Migration #2 (1995)
I have been trying to write this blog entry for several days now. I’ve actually written it a couple dozen times but I have deleted every one so far. But even though it’s difficult to write, this is something I need to tell you, dear readers, even if my attempt at an explanation is clumsy.
For the past year, I have been very unhappy with what I see as mismanagement of ScienceBlogs, angered by Adam Bly’s steadfast refusal to communicate with Sb or to respond to our concerns individually, and astonished at Sb’s lack of IT support, but I stuck around anyway because I thought things would improve. Things certainly couldn’t get any worse, I thought. But as Adam Bly’s PepsiCo blog circus so nicely demonstrates, I was wrong. In the aftermath of that mess, I was packing my blog up and preparing to leave for .. well, I dunno where, actually.
shitstormfirestorm, I was approached by a fair number of people who have worked with or for Adam Bly or Seed Media Group (SMG) in a variety of capacities. They confirmed my long-held but silent suspicions about Adam Bly’s character and told me more about his ethics and SMG’s general business practices — all in less than glowing terms. I was sworn to secrecy by these people, so I cannot and will not repeat what I learned. But their stories are quite similar to The Guardian‘s recent editorial by journalist Gaia Vince, which reveal two disturbing patterns: first, SMG has a shockingly casual attitude about paying their talent for services rendered and second, SMG demonstrates a willingness to blur the boundaries between journalistic integrity and advertising dollars. (The comments on that piece are illuminating, especially those by Christopher Mims).
It’s rather damning.

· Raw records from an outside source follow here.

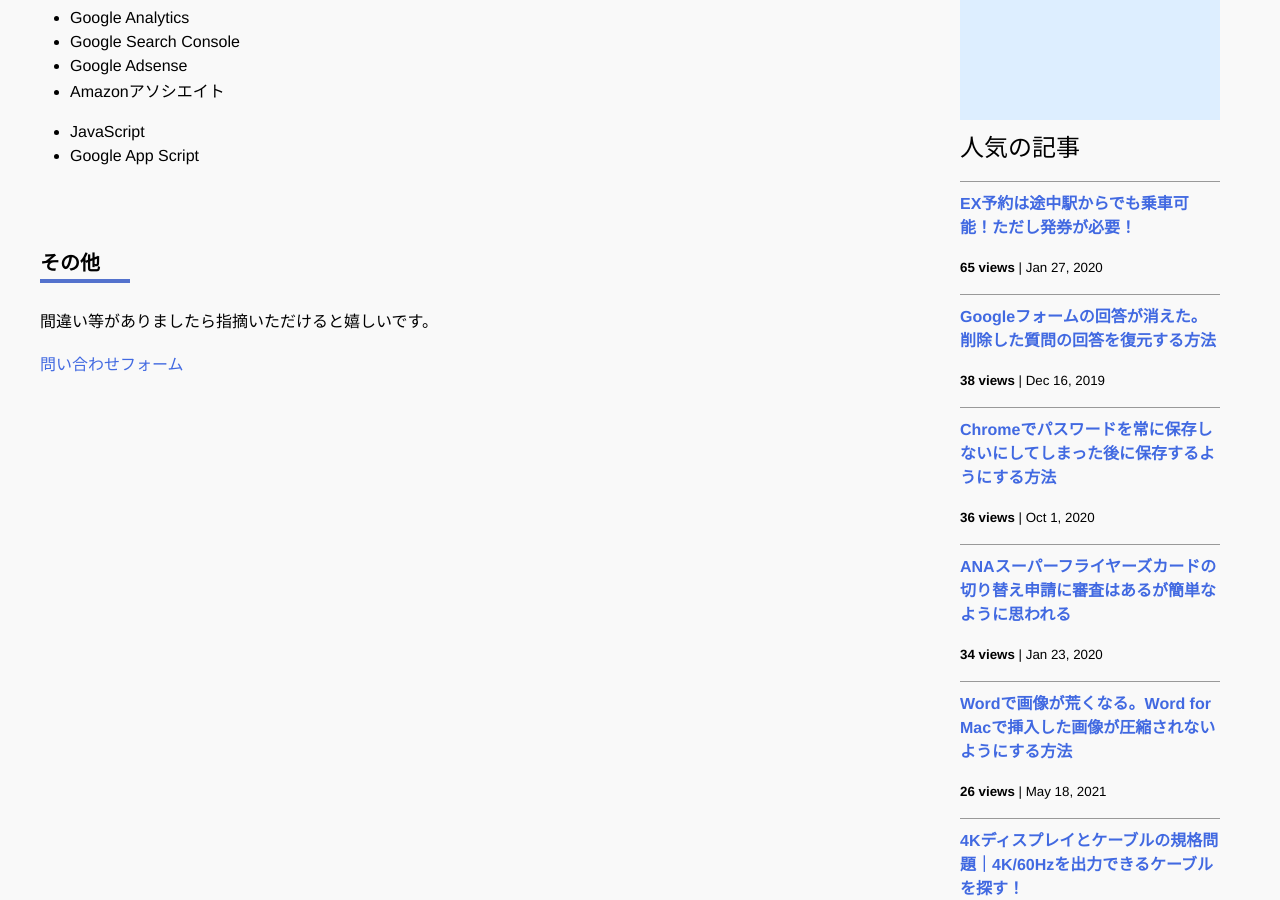
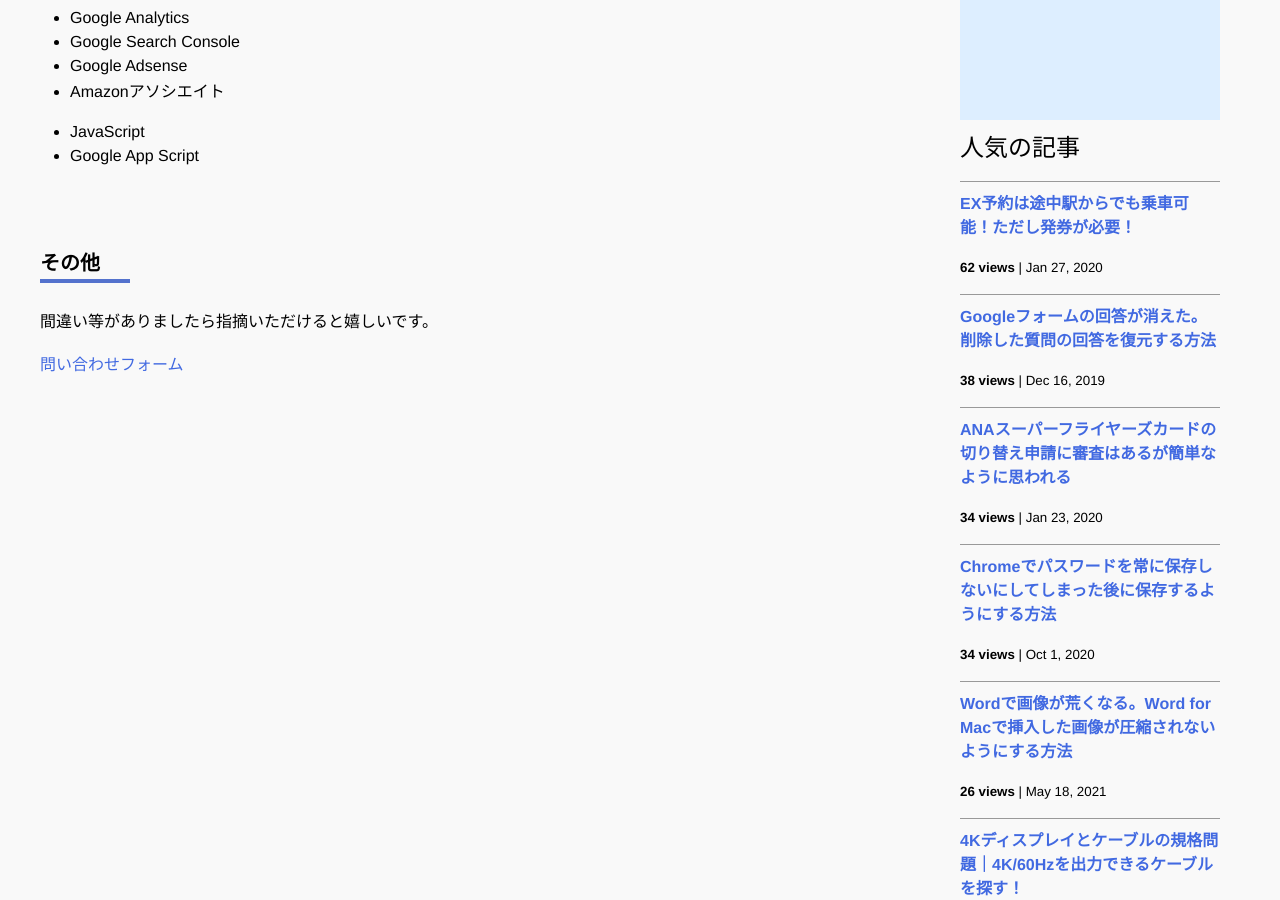
Before and after one commit to iwanaminami/shoyaiwaname, a Jekyll site: the page built from about.markdown, in a window 1280 px wide and 900 px high, scrolled down 693 px. Built offline with Jekyll 4.4.1, drawn with Linux system fonts in a browser that asks for light colours; nearby versions of some CDN libraries; comment, search, counter and statistics services are not loaded.

Commit message:
chore(ga): update _data/popularposts.yml 20260609-0052

```diff
--- a/_data/popularposts.yml
+++ b/_data/popularposts.yml
@@ -1,17 +1,17 @@
 side:
-  - view: 65
+  - view: 62
     url: "/2020/01/27/ex-rideontheway.html"
   - view: 38
     url: "/2019/12/16/restore-googleform.html"
-  - view: 36
-    url: "/2020/10/01/googlepassword.html"
   - view: 34
     url: "/2020/01/23/sfc-judge.html"
+  - view: 34
+    url: "/2020/10/01/googlepassword.html"
   - view: 26
     url: "/2021/05/18/image-compression-word.html"
   - view: 11
     url: "/2020/04/14/4kcable.html"
-  - view: 9
+  - view: 8
     url: "/"
   - view: 6
     url: "/2020/01/23/sfcgold.html"
```
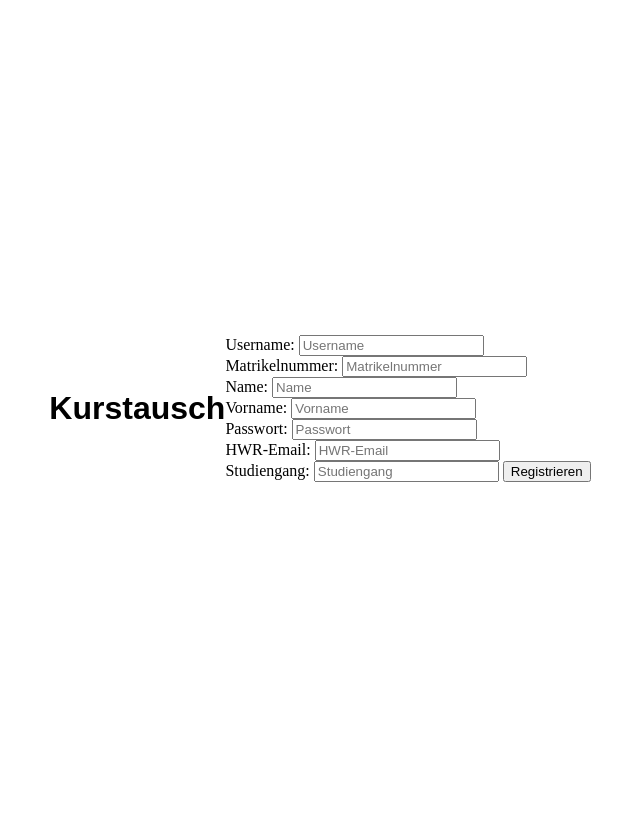
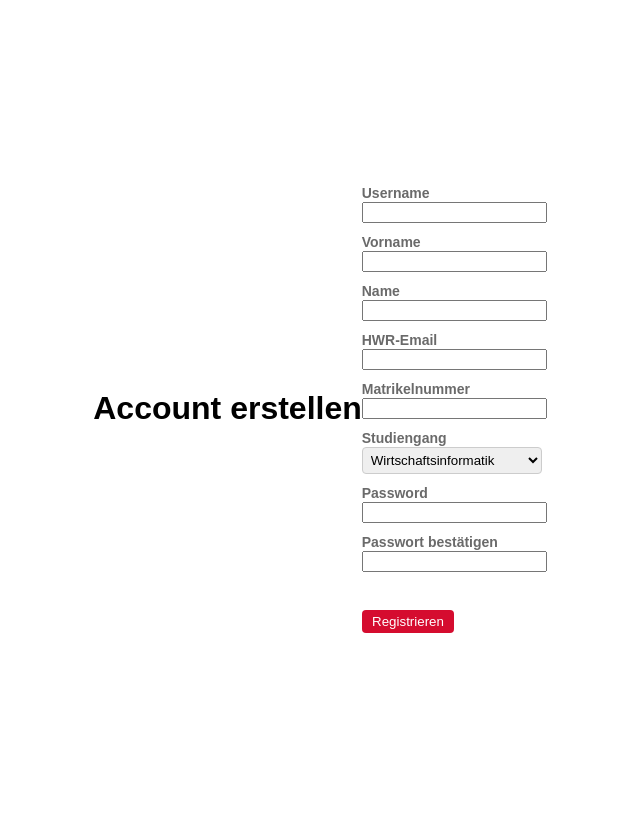
Before and after one commit to FynnKlette/Project-FSWD, a Flask app: page /registrieren in a window 1280 px wide. Shown: the whole page, without its empty margins (320-960 px from the left). Run offline with Flask 3, Linux system fonts and the light colour scheme.

Commit message:
validators für register eingebaut und html mit mit jinja bearbeitet

```diff
--- a/Project-FSWD/Login/login.py
+++ b/Project-FSWD/Login/login.py
@@ -1,6 +1,8 @@
 from flask import Flask
 from flask import render_template
-from flask import request
+from flask_wtf import FlaskForm
+from wtforms import StringField, PasswordField, SubmitField, SelectField
+from wtforms.validators import DataRequired, Length, Regexp, EqualTo
 
 app = Flask(__name__)
 
@@ -10,26 +12,94 @@ def login_seite():
     return render_template("show.html")
 
 
-@app.route("/anmelden", methods=["POST"])
-def anmelden():
 
-    email = request.form("email")
-    password = request.form("password")
+app.config["SECRET_KEY"] = "schlüssel"
 
-    if not email.endswith("@stud.hwr-berlin.de"):
-        return "Fehler: Nur HWR-E-Mails erlaubt"
 
-    if len(password) < 6:
-        return "Fehler: Passwort muss mindestens 6 Zeichen haben"
+class RegisterForm(FlaskForm):
+    username = StringField("Username", validators=[DataRequired(), Length(min=3, max=15),
+    Regexp(r'^[A-Za-z]+$', message="Der Username darf nur Buchstaben enthalten")])
 
-    if len(password) > 15:
-        return "Fehler: Passwort darf maximal 15 Zeichen haben"
 
-    return "Eingaben sind gültig"
 
-@app.route("/registrieren")
+    password = PasswordField("Password", validators=[DataRequired(), Length(min=8, max=20),
+    Regexp( #.*? = suche vom Anfang bis zum Ende nach einem Muster, das die folgenden Bedingungen erfüllt
+        r'^(?=.*[a-z])(?=.*[A-Z])(?=.*\d)(?=.*[@$!%*?&_.\-])[A-Za-z\d@$!%*?&_.\-]$',
+            #kleinb.   großb.     zahl digit   sonderz.      alle erlaubten Zeichen im Passwort
+        message="Das Passwort muss mindestens einen Großbuchstaben, einen Kleinbuchstaben, eine Zahl und ein Sonderzeichen (@$!%*?&_.-) enthalten.")])
+
+
+
+
+    password_confirm = PasswordField("Passwort bestätigen", validators=[
+        DataRequired(message="Bitte bestätige dein Passwort."),
+        # EqualTo zeigt auf den Variablennamen des ersten Feldes ("password")
+        EqualTo("password", message="Die Passwörter stimmen nicht überein. Bitte überprüfe deine Eingabe!")
+    ])
+
+    matrikelnummer = StringField("Matrikelnummer", validators=[DataRequired(),
+    Regexp(r"^7720\d{8}$", message="Bitte die Matrikelnummer eingeben")])
+
+    name = StringField("Name", validators=[DataRequired(),Length(min=2, max=20),
+    Regexp(r'^[A-Za-z]+$', message="Der Username darf nur Buchstaben enthalten")])
+
+
+    vorname = StringField("Vorname", validators=[DataRequired(),Length(min=2, max=20),
+    Regexp(r'^[A-Za-z]+$', message="Der Vorname darf nur Buchstaben enthalten")])
+
+    email = StringField("HWR-Email", validators=[DataRequired(),
+     Regexp(r".*@stud.hwr-berlin.de$", message="Bitte eine gültige HWR-E-Mail eingeben" )])
+
+
+    studiengang = SelectField(
+    "Studiengang",
+    choices=[
+        ("WI", "Wirtschaftsinformatik"),
+        ("Wirtschaftsingenieur/in - Umwelt und Nachhaltigkeit", "Wirtschaftsingenieur/in - Umwelt und Nachhaltigkeit"),
+        ("BA", "Business Administration"),
+        ("VWL", "Volkswirtschaftslehre"),
+        ("WR", "Wirtschaftsrecht"),
+        ("International Digital Business", "International Digital Business"),
+        ("Internationales Management / Management International", "Internationales Management / Management International"),
+        ("Unternehmensgründung und Unternehmensnachfolge", "Unternehmensgründung und Unternehmensnachfolge")
+    ],
+    validators=[DataRequired()]
+)
+
+    submit = SubmitField("Registrieren")
+
+
+@app.route("/registrieren", methods=["GET", "POST"])
 def registrieren():
-    return render_template("register.html")
+
+    form = RegisterForm()
+
+
+    if form.validate_on_submit():
+
+        username = form.username.data
+        password = form.password.data
+        matrikelnummer = form.matrikelnummer.data
+        name = form.name.data
+        vorname = form.vorname.data
+        email = form.email.data
+        studiengang = form.studiengang.data
+
+
+        print(username)
+        print(password)
+        print(matrikelnummer)
+        print(name)
+        print(vorname)
+        print(email)
+        print(studiengang)
+
+
+        return "Registrierung erfolgreich"
+
+
+    return render_template("register.html",form=form)
+
 
 
 @app.route("/studienbuero")
@@ -39,5 +109,7 @@ def studbuero():
 
 
 
+
+
 if __name__ == "__main__":
     app.run(debug=True, port=5001)
--- a/Project-FSWD/Login/static/style.css
+++ b/Project-FSWD/Login/static/style.css
@@ -34,10 +34,62 @@ form {
 
 
 #stb4{
-    padding: 3px;
+    padding: 4px;
     background-color: #d50c2f;
     color: rgb(255, 255, 255);
     border: none;
-    border-radius: 2px;
+    border-radius: 4px;
     cursor: pointer;
 }
+
+#stb4:hover {
+    background-color: #9c0a0a;
+}
+
+
+div.form-group {
+   font-family: Arial, sans-serif;
+    display: flex;
+    flex-direction: column;
+    gap: 5px;
+}
+
+.registrieren {
+    background-color: #d50c2f; /* Schönes Orange/Rot */
+    color: white;
+    padding: 4px;
+    border: none;
+    border-radius: 4px;
+    cursor: pointer;
+
+    width: 50%;
+}
+
+
+.registrieren:hover {
+    background-color: #9c0a0a; /* Dunkler beim Drüberfahren */
+}
+
+label {
+    font-family: 'Arial', sans-serif; /* Die Schriftart */
+    font-size: 14px;                  /* Schriftgröße */
+    font-weight: bold;                /* Fett gedruckt */
+    color: #6a6a6a;                   /* Dunkelgraue Textfarbe */
+}
+
+.dropdown {
+    display: inline-block !important;
+    width: auto !important;
+    /* Hier stellst du die feste Wunschbreite ein, die das Dropdown maximal haben darf: */
+    max-width: 180px !important;
+    width: 100%; /* Sorgt dafür, dass es sich bis zu den 250px aufbläht */
+
+    /*schneiden zu langen Text sauber mit ... ab */
+    overflow: hidden;
+    text-overflow: ellipsis;
+    white-space: nowrap;
+
+    padding: 4px;
+    border: 1px solid #ccc;
+    border-radius: 4px;
+}
--- a/Project-FSWD/Login/templates/register.html
+++ b/Project-FSWD/Login/templates/register.html
@@ -1,48 +1,83 @@
 <!DOCTYPE html>
-<html>
-
+<html lang="de">
 <head>
-    <title>hallo</title>
+    <meta charset="UTF-8">
+    <title>Registrierung </title>
     <link rel="stylesheet" type="text/css" href="{{ url_for('static', filename='style.css') }}">
 </head>
-
 <body>
 
-<h1>Kurstausch</h1>
-<form action="/einrichten" method="POST">
+<h1>Account erstellen</h1>
 
+<form action="/registrieren" method="POST">
+    {{ form.hidden_tag() }} <div>
+        {{ form.username.label }}<br>
+        {{ form.username}}
+        {% for error in form.username.errors %}
+            <span style="color: red;">{{ error }}</span>
+        {% endfor %}
+    </div>
+
+    <div>
+        {{ form.vorname.label }}<br>
+        {{ form.vorname}}
+        {% for error in form.vorname.errors %}
+            <span style="color: red;">{{ error }}</span>
+        {% endfor %}
+    </div>
+
+    <div>
+        {{ form.name.label }}<br>
+        {{ form.name}}
+        {% for error in form.name.errors %}
+            <span style="color: red;">{{ error }}</span>
+        {% endfor %}
+    </div>
+
+    <div>
+        {{ form.email.label }}<br>
+        {{ form.email}}
+        {% for error in form.email.errors %}
+            <span style="color: red;">{{ error }}</span>
+        {% endfor %}
+    </div>
+
+    <div>
+        {{ form.matrikelnummer.label }}<br>
+        {{ form.matrikelnummer}}
+        {% for error in form.matrikelnummer.errors %}
+            <span style="color: red;">{{ error }}</span>
+        {% endfor %}
+    </div>
+
+    <div>
+        {{ form.studiengang.label}}<br>
+        {{ form.studiengang(class="dropdown") }}
+        {% for error in form.studiengang.errors %}
+            <span style="color: red;">{{ error }}</span>
+        {% endfor %}
+    </div>
+
+    <div>
+        {{ form.password.label }}<br>
+        {{ form.password}}
+        {% for error in form.password.errors %}
+            <span style="color: red;">{{ error }}</span>
+        {% endfor %}
+    </div>
+
+    <div>
+        {{ form.password_confirm.label }}<br>
+        {{ form.password_confirm}}
+        {% for error in form.password_confirm.errors %}
+            <span style="color: red;">{{ error }}</span>
+        {% endfor %}
+    </div>
+
+    <br>
+    {{ form.submit(class="registrieren") }}
 </form>
 
-<div class="form-group">
-<label for="Usename">Username:</label>
-<input type="text" name="Username" placeholder="Username" required>
-
-<div class="form-group">
-<label for="Matrikelnummer">Matrikelnummer:</label>
-<input type="text" name="Matrikelnummer" placeholder="Matrikelnummer"required>
-
-<div class="form-group">
-<label for="Name">Name:</label>
-<input type="text" name="Name" placeholder="Name" required>
-
-<div class="form-group">
-<label for="Vorname">Vorname:</label>
-<input type="text" name="Vorname" placeholder="Vorname" required>
-
-<div class="form-group">
-<label for="password">Passwort:</label>
-<input type="password" name="password" placeholder="Passwort" required>
-
-<div class="form-group">
-<label for="HWR-Email">HWR-Email:</label>
-<input type="text" name="HWR-Email" placeholder="HWR-Email" required>
-
-<div class="form-group">
-<label for="Studiengang">Studiengang:</label>
-<input type="text" name="Studiengang" placeholder="Studiengang" required>
-
-
-    <button type="submit"> Registrieren </button></form>
 
 
 </body>
```
Also changed, not shown: Project-FSWD/Login/templates/show.html (+5 -3 lines), Project-FSWD/Login/templates/studbuero.html (+6 -7 lines).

But leaving SMG was much more technically challenging than I thought it would be. In fact, I found that going on a writing hiatus wasn’t easy either while this fiasco was in progress. Then add in the long, long trail of Adam Bly’s broken promises, backed up with his astonishingly stupid “explanations” as to why he broke those promises, along his typical lack of communication with us — all of which only made the situation worse. Meanwhile, ScienceBlogs was hemorrhaging blogs and writers (my friends and colleagues).
Due to Adam’s continuing habit of stubborn, self-righteous silence and my own outspoken criticism of him, followed by the accidental (temporary) disappearance of my blog by Tim (ScienceBlogs’ IT consultant), I decided I had no choice: I had to move my blog, even if only to a mirror site, before it permanently disappeared. Thus began a long string of technical difficulties that are sufficient to make me scream.
I am still working on overcoming these difficulties.
But that said, Adam did live up to the ScienceBlogs’ community demand that he remove the PepsiCo advertorial blog. As a result of that, I am going to stay — for now.
Currently, my “sciblings” and I are discussing our futures and our perception of SMG/ScienceBlogs’ future, what ScienceBlogs should look like in the future to meet the public’s need for information and our need for readers, and how we can achieve those goals. We’ve decided that a collective action model — a sort of “science blogger’s union” without the union dues — is the best way to accomplish our goals while we are here. This development is heartening. At this point, I cannot provide too much detail as to what we’re doing because we are still discussing it, but when I can tell you more, I will. (But I can tell you that I am already on several committees.)
Even though I am staying at Sb (for now), I am shopping around to see what options are out there for my blog. I have already decided that I am not willing to return to Blogspot or start my own independent blog site (a “wildcat blog” as one of my colleagues refers to it) due to credibility and traffic issues that accompany such a move. I am negotiating a potential move to several other science blog sites, but my contacts at those places are disorganized and not very responsive — a situation that doesn’t bode well. The way I see things, the most promising option is developing a cooperative non-profit blog site that is set up and run by a group of scientists who wish to write blogs for the public. To that end, I am talking with several people behind the scenes about a business model and plan that I am developing for such an independent site. It’s possible this will never be implemented, but it’s an interesting exercise to think about because it gives me a clearer idea of what a science blog writer and her readers need and want from any group science blog site.
So at this point, I am going to finish writing those blog essays I’ve been working on, be an active participant in this new Sb community project, and continue working on my book proposal. As always, I am very interested to read your thoughts about the state of things.